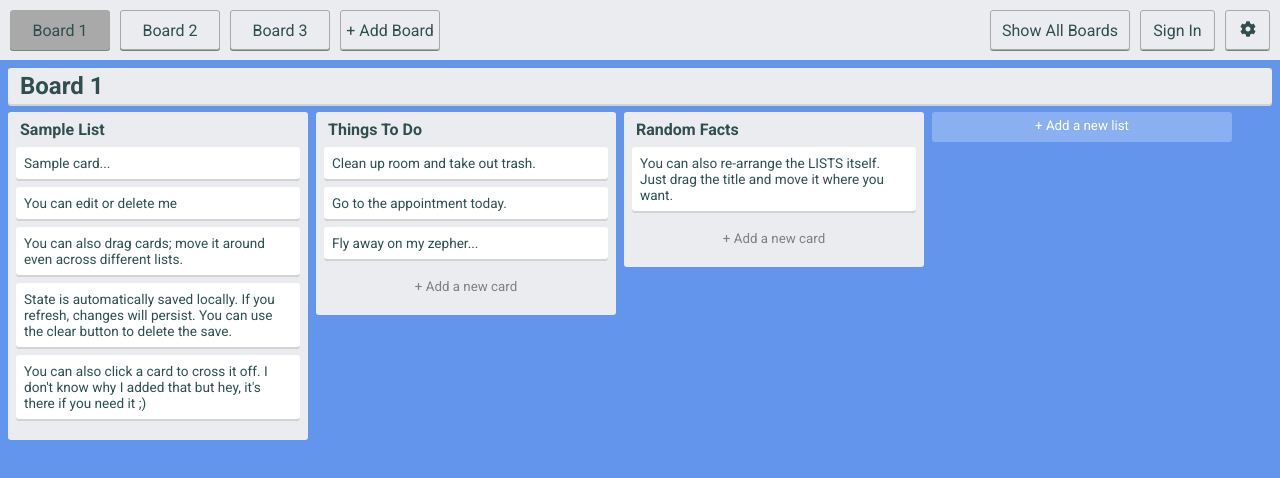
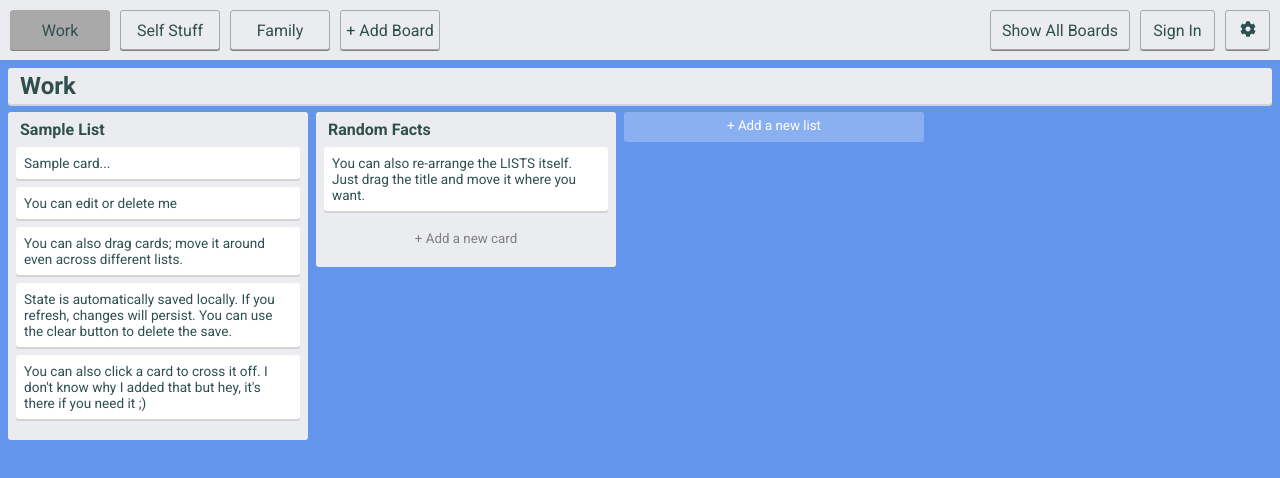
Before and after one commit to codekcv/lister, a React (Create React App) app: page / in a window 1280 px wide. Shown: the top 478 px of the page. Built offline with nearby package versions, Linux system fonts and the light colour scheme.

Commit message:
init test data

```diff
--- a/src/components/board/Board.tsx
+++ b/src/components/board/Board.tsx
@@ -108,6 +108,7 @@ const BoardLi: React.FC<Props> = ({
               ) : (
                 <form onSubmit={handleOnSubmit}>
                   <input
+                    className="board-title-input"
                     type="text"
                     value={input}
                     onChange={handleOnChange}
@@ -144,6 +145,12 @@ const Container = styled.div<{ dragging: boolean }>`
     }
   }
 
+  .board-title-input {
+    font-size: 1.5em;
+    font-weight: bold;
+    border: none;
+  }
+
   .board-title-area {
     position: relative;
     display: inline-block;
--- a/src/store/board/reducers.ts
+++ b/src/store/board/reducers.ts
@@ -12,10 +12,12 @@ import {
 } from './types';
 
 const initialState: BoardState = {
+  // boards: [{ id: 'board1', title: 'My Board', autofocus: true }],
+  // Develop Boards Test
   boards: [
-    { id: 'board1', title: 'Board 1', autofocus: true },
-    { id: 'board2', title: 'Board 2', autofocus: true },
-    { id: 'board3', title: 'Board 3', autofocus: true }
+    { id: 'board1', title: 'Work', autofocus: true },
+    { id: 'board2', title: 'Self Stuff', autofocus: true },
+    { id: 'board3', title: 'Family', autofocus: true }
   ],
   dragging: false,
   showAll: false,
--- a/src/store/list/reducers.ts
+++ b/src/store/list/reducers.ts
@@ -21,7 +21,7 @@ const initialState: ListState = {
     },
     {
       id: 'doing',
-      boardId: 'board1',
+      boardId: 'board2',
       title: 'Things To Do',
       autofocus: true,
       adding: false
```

* * *

What you will do
Return the data verbatim, leaving out the pictures it holds.

Response area
Before and after one commit to codekcv/lister, a React (Create React App) app: page / in a window 1280 px wide. Shown: the top 478 px of the page. Built offline with nearby package versions, Linux system fonts and the light colour scheme.

Commit message:
init test data

```diff
--- a/src/components/board/Board.tsx
+++ b/src/components/board/Board.tsx
@@ -108,6 +108,7 @@ const BoardLi: React.FC<Props> = ({
               ) : (
                 <form onSubmit={handleOnSubmit}>
                   <input
+                    className="board-title-input"
                     type="text"
                     value={input}
                     onChange={handleOnChange}
@@ -144,6 +145,12 @@ const Container = styled.div<{ dragging: boolean }>`
     }
   }
 
+  .board-title-input {
+    font-size: 1.5em;
+    font-weight: bold;
+    border: none;
+  }
+
   .board-title-area {
     position: relative;
     display: inline-block;
--- a/src/store/board/reducers.ts
+++ b/src/store/board/reducers.ts
@@ -12,10 +12,12 @@ import {
 } from './types';
 
 const initialState: BoardState = {
+  // boards: [{ id: 'board1', title: 'My Board', autofocus: true }],
+  // Develop Boards Test
   boards: [
-    { id: 'board1', title: 'Board 1', autofocus: true },
-    { id: 'board2', title: 'Board 2', autofocus: true },
-    { id: 'board3', title: 'Board 3', autofocus: true }
+    { id: 'board1', title: 'Work', autofocus: true },
+    { id: 'board2', title: 'Self Stuff', autofocus: true },
+    { id: 'board3', title: 'Family', autofocus: true }
   ],
   dragging: false,
   showAll: false,
--- a/src/store/list/reducers.ts
+++ b/src/store/list/reducers.ts
@@ -21,7 +21,7 @@ const initialState: ListState = {
     },
     {
       id: 'doing',
-      boardId: 'board1',
+      boardId: 'board2',
       title: 'Things To Do',
       autofocus: true,
       adding: false
```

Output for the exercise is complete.